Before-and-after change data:
= Beginning of Section =

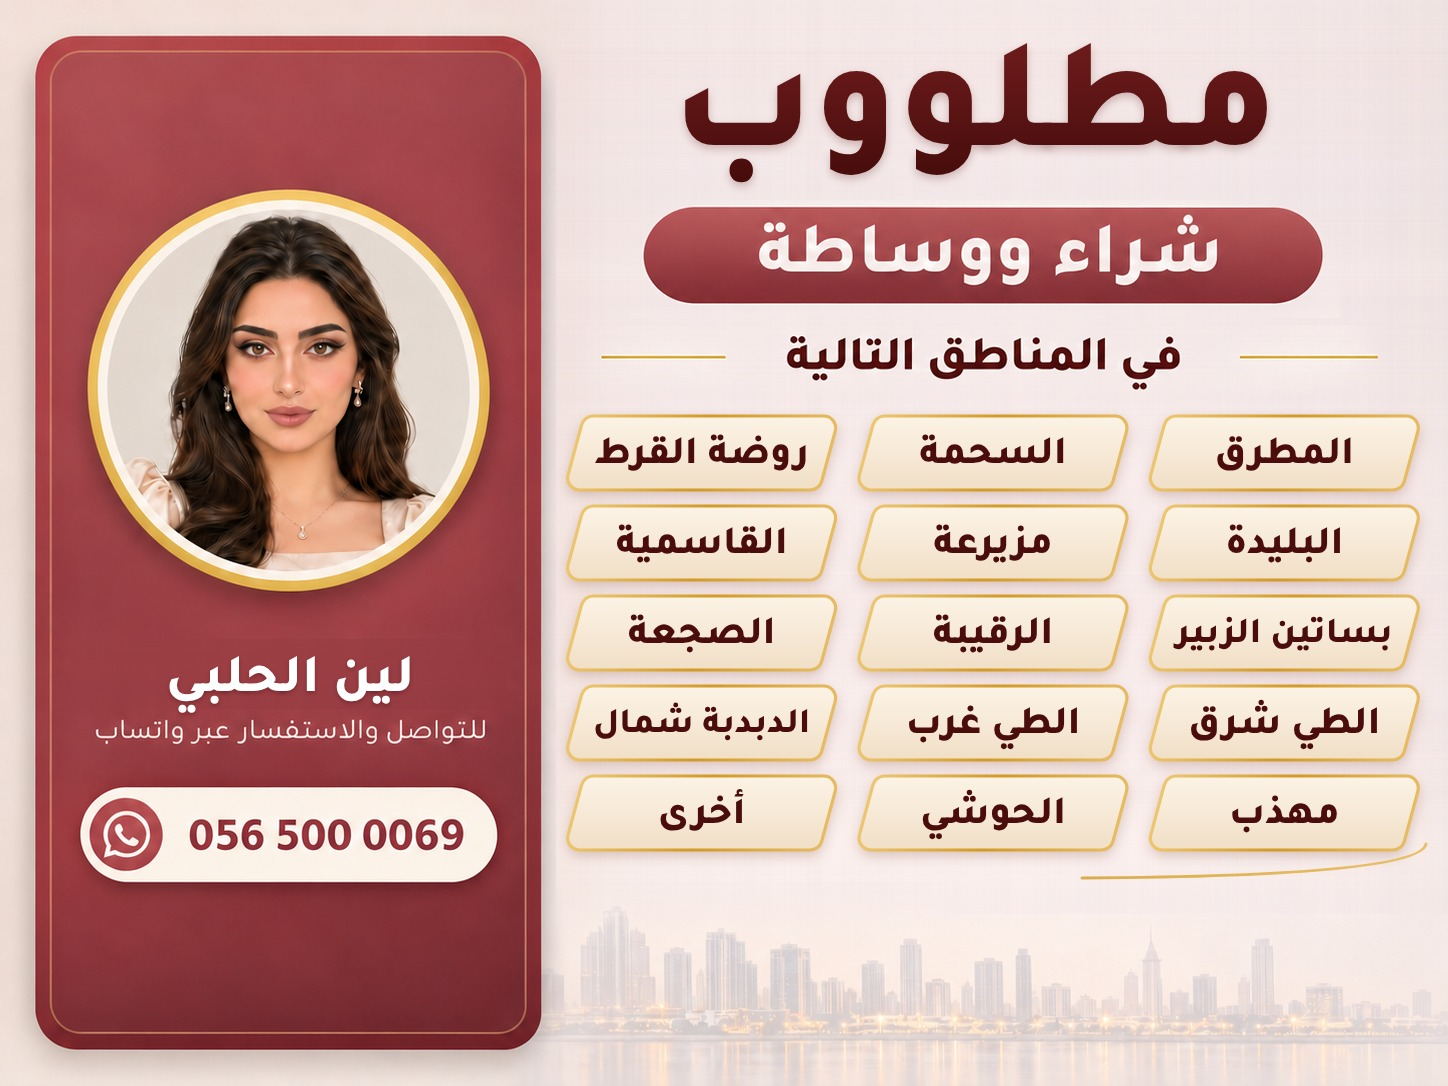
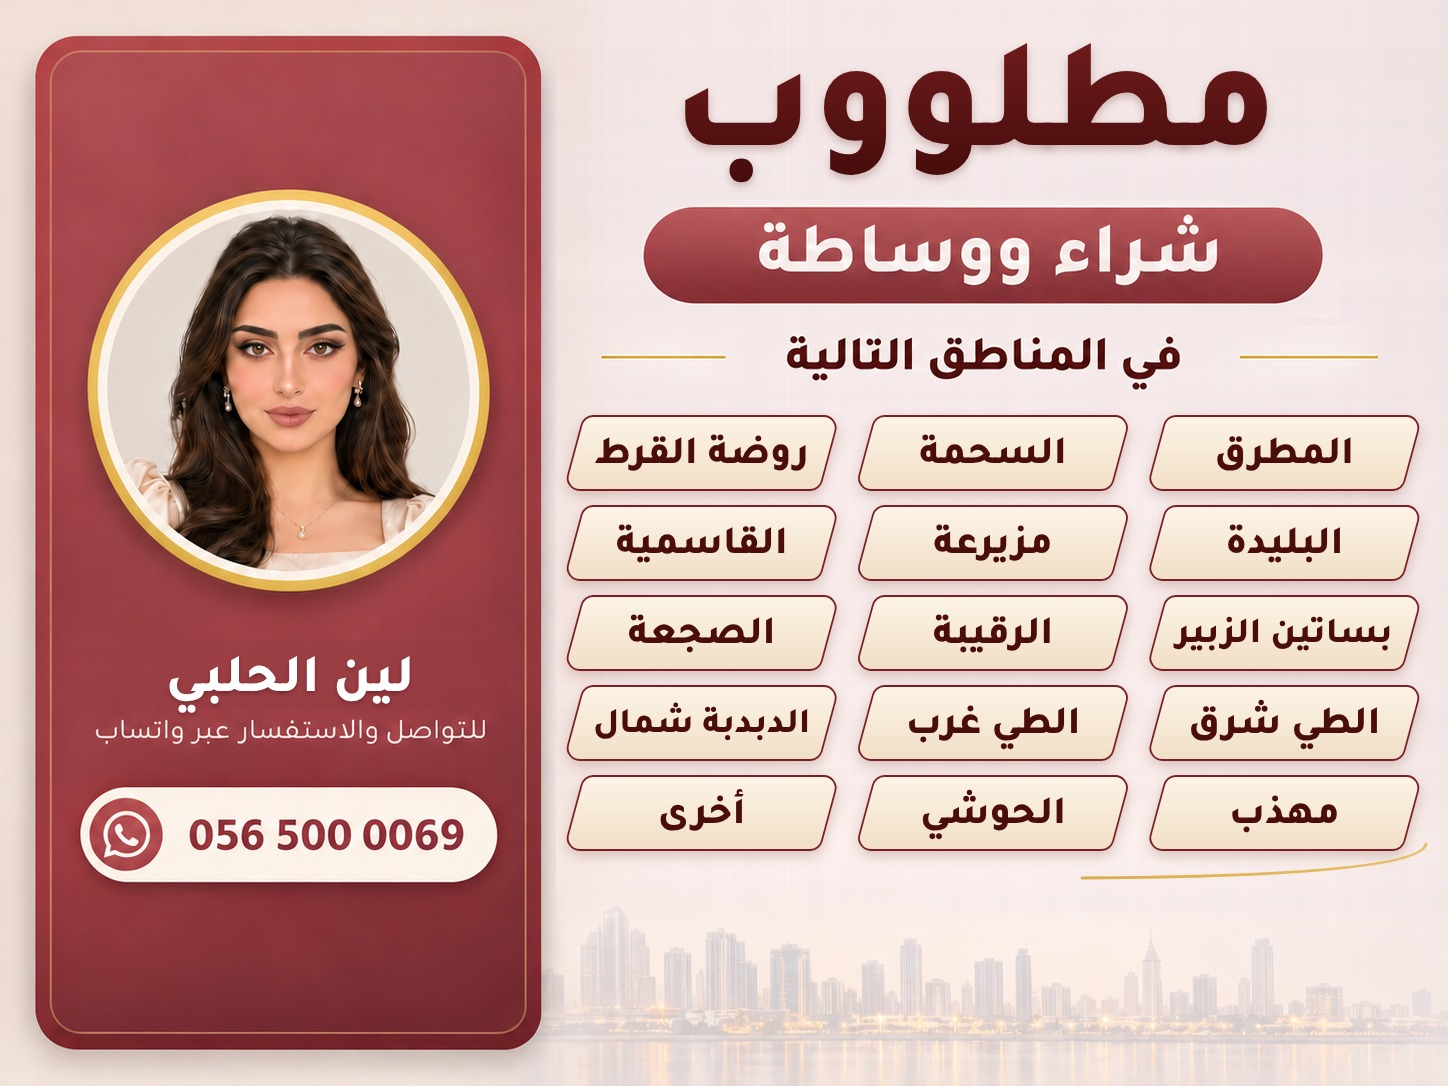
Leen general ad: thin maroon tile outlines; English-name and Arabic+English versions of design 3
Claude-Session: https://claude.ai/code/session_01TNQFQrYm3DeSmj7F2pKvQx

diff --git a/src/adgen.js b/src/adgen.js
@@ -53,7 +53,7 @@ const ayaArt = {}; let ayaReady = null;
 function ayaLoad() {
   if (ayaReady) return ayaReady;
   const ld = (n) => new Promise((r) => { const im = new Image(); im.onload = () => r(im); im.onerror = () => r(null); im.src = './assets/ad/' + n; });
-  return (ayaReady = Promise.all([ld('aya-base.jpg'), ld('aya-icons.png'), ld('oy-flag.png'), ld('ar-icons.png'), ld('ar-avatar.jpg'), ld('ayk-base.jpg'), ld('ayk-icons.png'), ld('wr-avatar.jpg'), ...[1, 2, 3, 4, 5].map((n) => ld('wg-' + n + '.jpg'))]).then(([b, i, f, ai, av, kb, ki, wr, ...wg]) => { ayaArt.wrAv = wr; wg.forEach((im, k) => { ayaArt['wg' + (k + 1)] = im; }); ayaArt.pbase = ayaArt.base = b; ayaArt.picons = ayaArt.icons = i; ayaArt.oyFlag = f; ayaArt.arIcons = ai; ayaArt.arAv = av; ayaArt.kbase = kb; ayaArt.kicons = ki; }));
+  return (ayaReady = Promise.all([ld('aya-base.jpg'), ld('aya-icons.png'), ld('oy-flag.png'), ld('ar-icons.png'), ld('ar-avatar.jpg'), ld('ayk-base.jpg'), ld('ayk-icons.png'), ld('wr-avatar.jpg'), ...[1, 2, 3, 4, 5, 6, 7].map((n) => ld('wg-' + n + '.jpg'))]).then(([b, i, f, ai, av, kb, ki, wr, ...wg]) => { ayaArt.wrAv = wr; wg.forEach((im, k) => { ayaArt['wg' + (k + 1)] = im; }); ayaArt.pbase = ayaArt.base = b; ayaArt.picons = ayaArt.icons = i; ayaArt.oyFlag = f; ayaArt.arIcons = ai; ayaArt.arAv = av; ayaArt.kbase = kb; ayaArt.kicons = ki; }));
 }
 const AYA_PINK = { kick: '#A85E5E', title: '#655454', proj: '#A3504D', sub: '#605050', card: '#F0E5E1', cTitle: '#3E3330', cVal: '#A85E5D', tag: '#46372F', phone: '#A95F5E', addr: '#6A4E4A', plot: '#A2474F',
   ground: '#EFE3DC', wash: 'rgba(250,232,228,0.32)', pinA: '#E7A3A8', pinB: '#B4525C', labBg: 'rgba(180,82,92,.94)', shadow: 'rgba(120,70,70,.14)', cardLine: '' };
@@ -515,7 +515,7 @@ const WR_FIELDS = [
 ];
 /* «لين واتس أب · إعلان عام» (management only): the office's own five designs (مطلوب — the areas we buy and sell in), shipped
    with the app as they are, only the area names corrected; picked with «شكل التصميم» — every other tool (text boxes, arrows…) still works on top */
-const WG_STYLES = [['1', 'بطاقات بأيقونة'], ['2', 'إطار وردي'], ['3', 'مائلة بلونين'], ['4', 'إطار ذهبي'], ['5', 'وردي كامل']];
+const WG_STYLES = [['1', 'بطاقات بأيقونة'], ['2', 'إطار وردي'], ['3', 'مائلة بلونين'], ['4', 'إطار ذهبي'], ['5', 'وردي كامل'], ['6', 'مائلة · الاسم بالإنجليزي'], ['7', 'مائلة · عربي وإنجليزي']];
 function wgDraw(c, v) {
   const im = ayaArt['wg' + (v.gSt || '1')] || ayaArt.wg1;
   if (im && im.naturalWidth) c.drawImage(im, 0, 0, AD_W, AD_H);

= End of Section =

=== Task requirements ===
Every line above holding the string "const" should be listed.

=== Task result ===
@@ -53,7 +53,7 @@ const ayaArt = {}; let ayaReady = null;
   const ld = (n) => new Promise((r) => { const im = new Image(); im.onload = () => r(im); im.onerror = () => r(null); im.src = './assets/ad/' + n; });
 const AYA_PINK = { kick: '#A85E5E', title: '#655454', proj: '#A3504D', sub: '#605050', card: '#F0E5E1', cTitle: '#3E3330', cVal: '#A85E5D', tag: '#46372F', phone: '#A95F5E', addr: '#6A4E4A', plot: '#A2474F',
@@ -515,7 +515,7 @@ const WR_FIELDS = [
-const WG_STYLES = [['1', 'بطاقات بأيقونة'], ['2', 'إطار وردي'], ['3', 'مائلة بلونين'], ['4', 'إطار ذهبي'], ['5', 'وردي كامل']];
+const WG_STYLES = [['1', 'بطاقات بأيقونة'], ['2', 'إطار وردي'], ['3', 'مائلة بلونين'], ['4', 'إطار ذهبي'], ['5', 'وردي كامل'], ['6', 'مائلة · الاسم بالإنجليزي'], ['7', 'مائلة · عربي وإنجليزي']];
   const im = ayaArt['wg' + (v.gSt || '1')] || ayaArt.wg1;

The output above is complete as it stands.